Miles of connected multi-use trails are planned for the DMV region as part of the Capitol Trails Network. “When we finish building the Capital Trails Network, nearly four million Washington area residents will live in close proximity to a trail and have easy access to an equitable, sustainable transportation system,” according to Capitol Trails Network plans.

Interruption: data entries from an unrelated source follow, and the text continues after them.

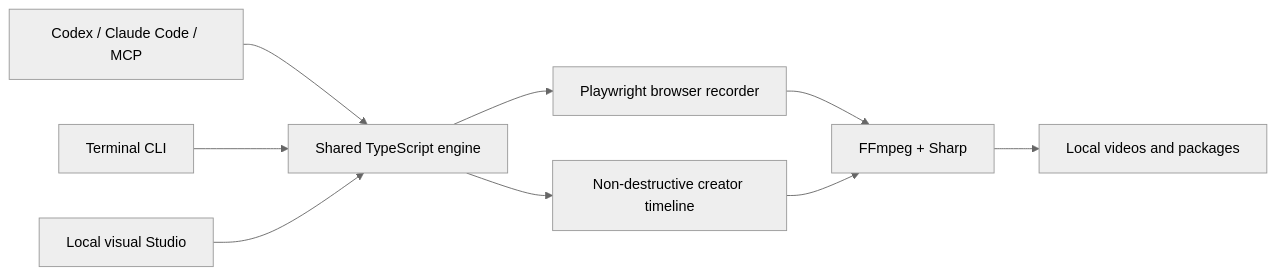
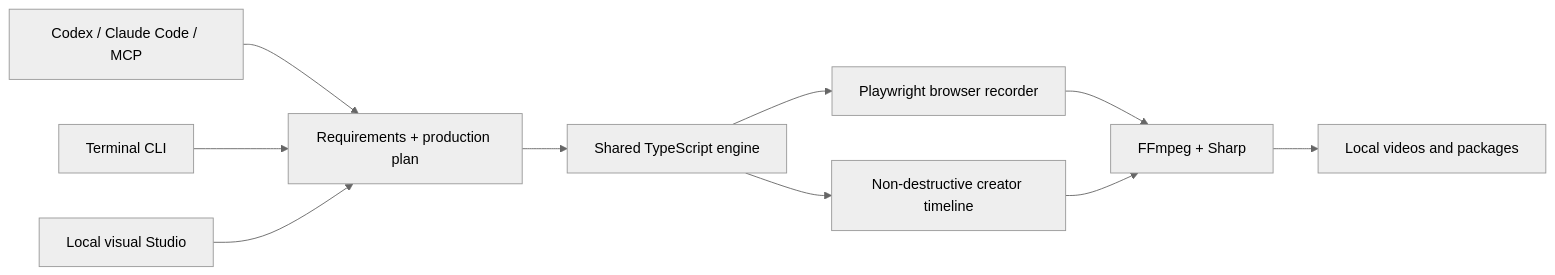
The diagram in README.md (khajaaijaz26/agent-demo-studio), drawn with Mermaid (neutral theme) before and after one commit. The commit also changed other lines of this file and 42 other files, not shown here.

Commit message:
feat: add plan-first prompt video studio

````diff
--- a/README.md
+++ b/README.md
@@ -167,11 +195,12 @@
 ```mermaid
 flowchart LR
-  A[Codex / Claude Code / MCP] --> E[Shared TypeScript engine]
-  C[Terminal CLI] --> E
-  S[Local visual Studio] --> E
+  A[Codex / Claude Code / MCP] --> P[Requirements + production plan]
+  C[Terminal CLI] --> P
+  S[Local visual Studio] --> P
+  P --> E[Shared TypeScript engine]
   E --> R[Playwright browser recorder]
   E --> T[Non-destructive creator timeline]
   R --> F[FFmpeg + Sharp]
   T --> F
   F --> O[Local videos and packages]
 ```
````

Currently, the Capital Trails Network offers 479 miles of completed trails throughout the region and the network has 152 planned projects, totaling 402 miles of segments or connectors still to be built.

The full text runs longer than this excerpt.